    Y1 - 2012

    N2 - Despite its economic and social significance, the construction industry is notorious for being unsafe in its on-site practices. Recent research indicates the necessity to focus on the human aspects of safety to improve construction safety performance. The aim of the research is to investigate the role of project personnel's conceptual skill as an important human factor in managing construction safety. A conceptual skill questionnaire was developed to achieve the research aim. Data were collected through an online survey from three large construction organisations headquartered in Australia. In total, 273 valid responses were received and analysed using the structural equation modelling method. The results show that the project personnel's conceptual skill construct consists of visioning, and scoping and integration components. The results further show that conceptual skill influences the implementation of safety management tasks, which promotes the development of an appropriate safety climate. The outcome of this research suggests that construction project personnel, in developing their conceptual skill, should first improve the visioning component and follow this up with the scoping and integration component. The implication of this research is that construction organisations should recognise the role of conceptual skill in the management of construction safety, provide training for project personnel to improve their conceptual skills, and include safety management tasks as part of their project personnel's responsibilities.

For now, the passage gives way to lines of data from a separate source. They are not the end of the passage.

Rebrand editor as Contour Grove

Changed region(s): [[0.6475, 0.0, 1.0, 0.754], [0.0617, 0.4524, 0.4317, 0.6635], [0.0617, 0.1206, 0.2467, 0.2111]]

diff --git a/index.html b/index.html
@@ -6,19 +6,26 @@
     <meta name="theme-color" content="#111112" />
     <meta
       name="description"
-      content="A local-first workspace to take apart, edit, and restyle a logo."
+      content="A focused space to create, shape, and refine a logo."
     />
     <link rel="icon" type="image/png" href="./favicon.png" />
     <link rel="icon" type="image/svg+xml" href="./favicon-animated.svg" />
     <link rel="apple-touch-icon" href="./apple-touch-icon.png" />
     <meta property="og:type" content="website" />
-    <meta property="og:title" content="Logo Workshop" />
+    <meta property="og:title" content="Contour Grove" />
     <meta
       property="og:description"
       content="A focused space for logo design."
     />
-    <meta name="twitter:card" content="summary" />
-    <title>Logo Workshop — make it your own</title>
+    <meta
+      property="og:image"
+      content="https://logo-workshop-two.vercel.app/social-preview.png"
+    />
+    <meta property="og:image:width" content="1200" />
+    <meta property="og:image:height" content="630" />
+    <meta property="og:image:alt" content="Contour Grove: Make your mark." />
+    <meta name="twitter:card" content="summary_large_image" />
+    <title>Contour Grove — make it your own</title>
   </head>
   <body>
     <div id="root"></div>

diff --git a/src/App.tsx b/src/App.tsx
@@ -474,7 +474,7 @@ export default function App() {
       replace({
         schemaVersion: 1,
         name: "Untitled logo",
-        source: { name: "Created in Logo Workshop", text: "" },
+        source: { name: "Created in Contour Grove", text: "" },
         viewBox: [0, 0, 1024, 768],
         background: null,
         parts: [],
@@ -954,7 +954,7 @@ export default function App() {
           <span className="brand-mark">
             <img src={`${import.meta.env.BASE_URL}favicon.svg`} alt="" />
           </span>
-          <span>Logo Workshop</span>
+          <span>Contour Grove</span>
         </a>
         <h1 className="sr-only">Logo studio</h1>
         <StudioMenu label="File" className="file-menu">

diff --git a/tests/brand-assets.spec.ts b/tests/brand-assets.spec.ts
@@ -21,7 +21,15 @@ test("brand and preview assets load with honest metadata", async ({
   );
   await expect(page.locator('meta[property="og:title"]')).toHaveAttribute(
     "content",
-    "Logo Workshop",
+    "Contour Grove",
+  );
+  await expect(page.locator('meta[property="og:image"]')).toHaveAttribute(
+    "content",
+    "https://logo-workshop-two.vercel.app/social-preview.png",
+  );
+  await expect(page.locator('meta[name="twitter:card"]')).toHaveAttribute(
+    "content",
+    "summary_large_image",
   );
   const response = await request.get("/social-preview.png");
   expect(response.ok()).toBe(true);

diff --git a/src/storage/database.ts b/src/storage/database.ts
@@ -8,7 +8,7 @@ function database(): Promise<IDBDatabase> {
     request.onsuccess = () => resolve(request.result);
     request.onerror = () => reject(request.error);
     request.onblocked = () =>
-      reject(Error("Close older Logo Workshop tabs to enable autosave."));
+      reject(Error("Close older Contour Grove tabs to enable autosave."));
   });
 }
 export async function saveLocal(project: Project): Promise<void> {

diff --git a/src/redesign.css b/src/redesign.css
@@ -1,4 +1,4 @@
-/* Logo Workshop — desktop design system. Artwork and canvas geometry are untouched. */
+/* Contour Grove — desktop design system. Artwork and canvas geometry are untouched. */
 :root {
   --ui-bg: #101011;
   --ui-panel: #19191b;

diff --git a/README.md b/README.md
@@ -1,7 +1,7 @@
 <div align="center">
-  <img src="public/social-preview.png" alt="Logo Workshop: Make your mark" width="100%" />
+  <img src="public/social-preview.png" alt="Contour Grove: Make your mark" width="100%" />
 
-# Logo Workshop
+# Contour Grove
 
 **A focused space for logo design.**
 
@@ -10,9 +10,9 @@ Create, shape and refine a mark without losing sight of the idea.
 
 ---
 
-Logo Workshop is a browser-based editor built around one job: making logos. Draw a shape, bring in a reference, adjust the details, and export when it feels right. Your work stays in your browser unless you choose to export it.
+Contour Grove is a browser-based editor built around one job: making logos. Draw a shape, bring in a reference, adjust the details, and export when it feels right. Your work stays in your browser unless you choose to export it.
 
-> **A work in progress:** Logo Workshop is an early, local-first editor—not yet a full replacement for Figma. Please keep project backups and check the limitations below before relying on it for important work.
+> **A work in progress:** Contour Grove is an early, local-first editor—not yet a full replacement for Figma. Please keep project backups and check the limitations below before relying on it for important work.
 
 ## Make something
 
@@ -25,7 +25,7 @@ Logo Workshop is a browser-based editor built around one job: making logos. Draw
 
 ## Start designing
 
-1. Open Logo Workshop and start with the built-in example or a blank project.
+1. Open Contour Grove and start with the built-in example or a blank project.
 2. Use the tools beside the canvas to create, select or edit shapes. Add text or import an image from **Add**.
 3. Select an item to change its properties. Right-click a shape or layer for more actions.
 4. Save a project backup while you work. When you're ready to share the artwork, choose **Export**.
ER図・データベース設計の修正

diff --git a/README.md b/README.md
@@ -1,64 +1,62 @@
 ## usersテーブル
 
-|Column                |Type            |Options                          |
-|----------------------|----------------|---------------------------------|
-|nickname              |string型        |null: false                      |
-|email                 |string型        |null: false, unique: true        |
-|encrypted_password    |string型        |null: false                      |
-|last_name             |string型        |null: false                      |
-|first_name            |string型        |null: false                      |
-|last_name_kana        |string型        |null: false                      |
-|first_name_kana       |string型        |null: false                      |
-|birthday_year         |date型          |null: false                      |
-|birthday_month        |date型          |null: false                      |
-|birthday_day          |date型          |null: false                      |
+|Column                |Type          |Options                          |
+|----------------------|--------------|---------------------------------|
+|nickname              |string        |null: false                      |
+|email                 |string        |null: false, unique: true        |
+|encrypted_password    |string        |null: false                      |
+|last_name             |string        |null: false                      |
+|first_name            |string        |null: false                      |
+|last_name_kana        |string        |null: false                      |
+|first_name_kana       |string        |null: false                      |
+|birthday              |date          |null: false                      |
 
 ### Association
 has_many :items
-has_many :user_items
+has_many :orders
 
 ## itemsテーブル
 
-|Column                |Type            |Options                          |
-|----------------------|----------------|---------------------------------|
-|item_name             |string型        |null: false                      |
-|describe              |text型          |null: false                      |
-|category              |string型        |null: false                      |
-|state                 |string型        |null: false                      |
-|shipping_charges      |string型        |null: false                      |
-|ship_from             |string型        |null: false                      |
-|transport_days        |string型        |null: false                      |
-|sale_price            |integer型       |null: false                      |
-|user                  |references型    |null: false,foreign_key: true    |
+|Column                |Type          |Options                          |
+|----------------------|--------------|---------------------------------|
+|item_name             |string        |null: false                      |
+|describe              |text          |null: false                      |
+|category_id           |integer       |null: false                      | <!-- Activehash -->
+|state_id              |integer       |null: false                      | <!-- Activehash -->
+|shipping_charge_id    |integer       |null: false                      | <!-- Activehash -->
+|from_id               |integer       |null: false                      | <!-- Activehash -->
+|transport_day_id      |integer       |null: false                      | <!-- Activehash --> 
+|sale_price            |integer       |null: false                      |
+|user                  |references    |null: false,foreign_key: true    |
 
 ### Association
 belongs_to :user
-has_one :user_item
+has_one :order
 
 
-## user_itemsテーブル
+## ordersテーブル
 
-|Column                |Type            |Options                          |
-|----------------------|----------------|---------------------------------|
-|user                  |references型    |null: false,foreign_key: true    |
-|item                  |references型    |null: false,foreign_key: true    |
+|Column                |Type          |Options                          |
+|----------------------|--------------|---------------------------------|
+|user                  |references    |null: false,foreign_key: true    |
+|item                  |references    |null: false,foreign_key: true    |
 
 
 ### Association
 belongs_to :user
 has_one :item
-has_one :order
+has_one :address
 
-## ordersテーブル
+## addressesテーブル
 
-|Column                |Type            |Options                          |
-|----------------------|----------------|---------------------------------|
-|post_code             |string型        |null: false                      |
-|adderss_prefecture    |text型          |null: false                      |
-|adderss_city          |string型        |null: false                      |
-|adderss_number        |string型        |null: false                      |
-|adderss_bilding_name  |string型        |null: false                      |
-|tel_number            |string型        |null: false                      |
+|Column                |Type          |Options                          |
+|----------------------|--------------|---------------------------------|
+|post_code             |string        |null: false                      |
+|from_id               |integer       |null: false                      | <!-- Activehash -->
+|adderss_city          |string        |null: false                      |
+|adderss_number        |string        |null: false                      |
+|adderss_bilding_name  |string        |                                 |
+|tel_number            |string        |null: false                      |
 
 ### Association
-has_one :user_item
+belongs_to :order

    AB - Despite its economic and social significance, the construction industry is notorious for being unsafe in its on-site practices. Recent research indicates the necessity to focus on the human aspects of safety to improve construction safety performance. The aim of the research is to investigate the role of project personnel's conceptual skill as an important human factor in managing construction safety. A conceptual skill questionnaire was developed to achieve the research aim. Data were collected through an online survey from three large construction organisations headquartered in Australia. In total, 273 valid responses were received and analysed using the structural equation modelling method. The results show that the project personnel's conceptual skill construct consists of visioning, and scoping and integration components. The results further show that conceptual skill influences the implementation of safety management tasks, which promotes the development of an appropriate safety climate. The outcome of this research suggests that construction project personnel, in developing their conceptual skill, should first improve the visioning component and follow this up with the scoping and integration component. The implication of this research is that construction organisations should recognise the role of conceptual skill in the management of construction safety, provide training for project personnel to improve their conceptual skills, and include safety management tasks as part of their project personnel's responsibilities.

    M3 - Conference contribution

    SN - 9789810714215

    VL - 1

    SP - 557

    EP - 566

    BT - Proceedings of CIB W099 International Conference on Modelling and Building Health and Safety

    A2 - Tjandra, Imelda Krisiani

    A2 - Ofori, George

    A2 - Teo, Evelyn Ai-Lin

    PB - In-house Publishing

    CY - The Netherlands

    ER -

    Sunindijo R, Zou PX. Managing Construction Safety Using Conceptual Skill. In Tjandra IK, Ofori G, Teo EA-L, editors, Proceedings of CIB W099 International Conference on Modelling and Building Health and Safety. Vol. 1. The Netherlands: In-house Publishing. 2012. p. 557-566